“So you can imagine from my point of view, watching Drew and Jodie. I had this beautiful moment of things going full circle – for Drew, Jodie and myself, three people who have worked really hard to get to where we are, doing the job that we love, coming from where we come from – it was a wonderful experience. It meant the world to me, that.”
Setting Help in Comer and Graham’s native Liverpool was both exciting and daunting for Thorne.
“Liverpool is a city with such character. And knowing Stephen, it is such a part of his identity,” he says. “I knew Jodie was Everton and Stephen was Liverpool – little things like that help tell the story of the city.

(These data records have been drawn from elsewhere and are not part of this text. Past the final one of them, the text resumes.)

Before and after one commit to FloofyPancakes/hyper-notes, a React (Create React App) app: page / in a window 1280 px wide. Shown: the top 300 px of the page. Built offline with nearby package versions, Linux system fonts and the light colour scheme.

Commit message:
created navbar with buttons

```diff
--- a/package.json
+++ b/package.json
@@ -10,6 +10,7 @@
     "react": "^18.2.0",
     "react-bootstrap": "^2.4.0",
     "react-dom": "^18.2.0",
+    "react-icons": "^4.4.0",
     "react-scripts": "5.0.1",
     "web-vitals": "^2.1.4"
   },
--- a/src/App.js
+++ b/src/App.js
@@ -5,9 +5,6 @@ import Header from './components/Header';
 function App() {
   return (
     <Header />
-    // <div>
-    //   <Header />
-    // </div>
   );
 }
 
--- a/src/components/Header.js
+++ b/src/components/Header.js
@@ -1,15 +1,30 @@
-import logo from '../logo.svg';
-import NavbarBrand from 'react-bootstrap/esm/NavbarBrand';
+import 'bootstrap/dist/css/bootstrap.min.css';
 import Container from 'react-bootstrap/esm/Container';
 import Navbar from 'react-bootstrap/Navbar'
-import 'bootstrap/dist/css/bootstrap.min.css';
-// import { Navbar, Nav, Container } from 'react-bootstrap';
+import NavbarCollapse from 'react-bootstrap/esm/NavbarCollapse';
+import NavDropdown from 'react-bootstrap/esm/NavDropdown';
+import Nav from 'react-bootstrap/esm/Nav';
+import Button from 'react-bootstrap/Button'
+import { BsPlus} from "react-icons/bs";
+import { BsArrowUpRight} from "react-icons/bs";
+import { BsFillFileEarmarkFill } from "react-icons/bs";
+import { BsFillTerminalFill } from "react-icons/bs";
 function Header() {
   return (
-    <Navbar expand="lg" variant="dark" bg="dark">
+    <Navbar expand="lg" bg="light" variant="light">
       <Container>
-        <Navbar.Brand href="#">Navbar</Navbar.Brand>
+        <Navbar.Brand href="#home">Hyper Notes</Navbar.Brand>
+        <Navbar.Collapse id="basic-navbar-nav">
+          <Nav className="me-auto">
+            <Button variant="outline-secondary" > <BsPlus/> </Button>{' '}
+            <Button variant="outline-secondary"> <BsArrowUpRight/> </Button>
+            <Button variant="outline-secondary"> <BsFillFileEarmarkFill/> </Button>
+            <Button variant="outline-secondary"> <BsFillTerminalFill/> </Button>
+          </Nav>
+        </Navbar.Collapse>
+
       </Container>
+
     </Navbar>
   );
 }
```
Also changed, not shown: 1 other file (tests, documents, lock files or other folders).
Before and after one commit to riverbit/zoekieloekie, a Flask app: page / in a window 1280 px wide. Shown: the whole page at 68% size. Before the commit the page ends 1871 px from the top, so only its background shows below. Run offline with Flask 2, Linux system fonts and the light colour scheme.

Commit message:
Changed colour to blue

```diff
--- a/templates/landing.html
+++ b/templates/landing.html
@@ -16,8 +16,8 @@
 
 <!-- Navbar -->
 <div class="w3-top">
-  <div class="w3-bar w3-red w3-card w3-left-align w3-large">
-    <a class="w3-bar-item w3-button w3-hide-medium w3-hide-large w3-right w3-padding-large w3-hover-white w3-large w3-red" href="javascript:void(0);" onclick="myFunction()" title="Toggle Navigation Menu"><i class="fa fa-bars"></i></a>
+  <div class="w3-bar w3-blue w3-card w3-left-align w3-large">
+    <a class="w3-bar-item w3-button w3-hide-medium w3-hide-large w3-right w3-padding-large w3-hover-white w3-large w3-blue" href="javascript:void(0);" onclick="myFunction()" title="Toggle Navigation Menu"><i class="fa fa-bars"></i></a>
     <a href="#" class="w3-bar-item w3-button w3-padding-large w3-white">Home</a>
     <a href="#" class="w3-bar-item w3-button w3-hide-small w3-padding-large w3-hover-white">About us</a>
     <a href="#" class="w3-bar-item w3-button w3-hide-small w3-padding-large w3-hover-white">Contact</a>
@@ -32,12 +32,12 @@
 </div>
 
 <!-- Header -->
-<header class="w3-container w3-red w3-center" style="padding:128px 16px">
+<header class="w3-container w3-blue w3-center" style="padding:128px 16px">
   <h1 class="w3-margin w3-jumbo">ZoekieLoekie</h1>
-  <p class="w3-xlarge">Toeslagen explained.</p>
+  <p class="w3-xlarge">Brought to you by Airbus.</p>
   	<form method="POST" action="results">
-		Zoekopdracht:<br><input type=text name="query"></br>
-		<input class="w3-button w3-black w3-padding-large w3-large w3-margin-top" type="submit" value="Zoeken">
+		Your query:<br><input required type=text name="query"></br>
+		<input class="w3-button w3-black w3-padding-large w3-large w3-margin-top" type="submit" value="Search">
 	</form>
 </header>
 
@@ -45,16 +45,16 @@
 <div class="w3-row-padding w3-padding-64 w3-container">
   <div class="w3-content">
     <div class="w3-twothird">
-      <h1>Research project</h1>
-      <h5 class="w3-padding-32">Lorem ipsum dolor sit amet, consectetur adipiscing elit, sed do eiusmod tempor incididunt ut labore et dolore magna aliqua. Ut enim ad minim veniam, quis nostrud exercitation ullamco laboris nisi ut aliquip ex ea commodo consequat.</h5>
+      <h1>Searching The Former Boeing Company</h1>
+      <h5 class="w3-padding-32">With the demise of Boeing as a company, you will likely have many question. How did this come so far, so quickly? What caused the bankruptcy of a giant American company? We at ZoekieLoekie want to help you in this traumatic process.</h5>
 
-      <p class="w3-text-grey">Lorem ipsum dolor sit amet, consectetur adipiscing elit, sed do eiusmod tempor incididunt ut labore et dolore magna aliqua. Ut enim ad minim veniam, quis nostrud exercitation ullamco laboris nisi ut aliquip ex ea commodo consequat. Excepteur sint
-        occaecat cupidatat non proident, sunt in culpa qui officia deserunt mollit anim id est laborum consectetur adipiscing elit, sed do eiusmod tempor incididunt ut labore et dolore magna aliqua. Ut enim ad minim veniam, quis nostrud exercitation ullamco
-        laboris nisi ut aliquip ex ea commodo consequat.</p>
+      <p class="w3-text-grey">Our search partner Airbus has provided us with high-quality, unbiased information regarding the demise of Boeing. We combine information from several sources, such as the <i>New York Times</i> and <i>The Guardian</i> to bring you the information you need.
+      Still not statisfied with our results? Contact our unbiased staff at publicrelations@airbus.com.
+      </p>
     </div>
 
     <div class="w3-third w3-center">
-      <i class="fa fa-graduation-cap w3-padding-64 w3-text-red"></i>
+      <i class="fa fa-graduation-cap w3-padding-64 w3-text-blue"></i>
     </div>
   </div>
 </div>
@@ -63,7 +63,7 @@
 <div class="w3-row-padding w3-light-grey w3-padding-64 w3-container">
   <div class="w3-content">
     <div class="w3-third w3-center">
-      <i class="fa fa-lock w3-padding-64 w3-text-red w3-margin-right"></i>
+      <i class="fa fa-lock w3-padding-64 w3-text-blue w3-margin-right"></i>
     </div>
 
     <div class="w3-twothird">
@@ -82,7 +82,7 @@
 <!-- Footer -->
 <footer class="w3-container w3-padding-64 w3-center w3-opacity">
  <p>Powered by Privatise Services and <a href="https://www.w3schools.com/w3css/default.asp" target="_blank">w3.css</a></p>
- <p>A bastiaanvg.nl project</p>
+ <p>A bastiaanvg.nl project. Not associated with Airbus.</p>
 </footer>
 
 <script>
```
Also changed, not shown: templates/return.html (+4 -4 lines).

“But to have Alan Bleasdale and Jimmy McGovern coming from Liverpool and to be the one who’s writing a drama set in that city is quite a thing. The two great social realist writers of our time and I’m writing a piece of social realism in their city. I’m very nervous about that!
“But the Liverpool mafia came out. Drew Schofield, Cathy Tyson, Sue Johnston, Ian Hart – the great and good of Liverpool came out and did their bit. I felt honoured to be around that level of talent.
“Some were there because Stephen literally forced them – I don’t think Sue Johnston had a choice! But they were also driven by true passion.”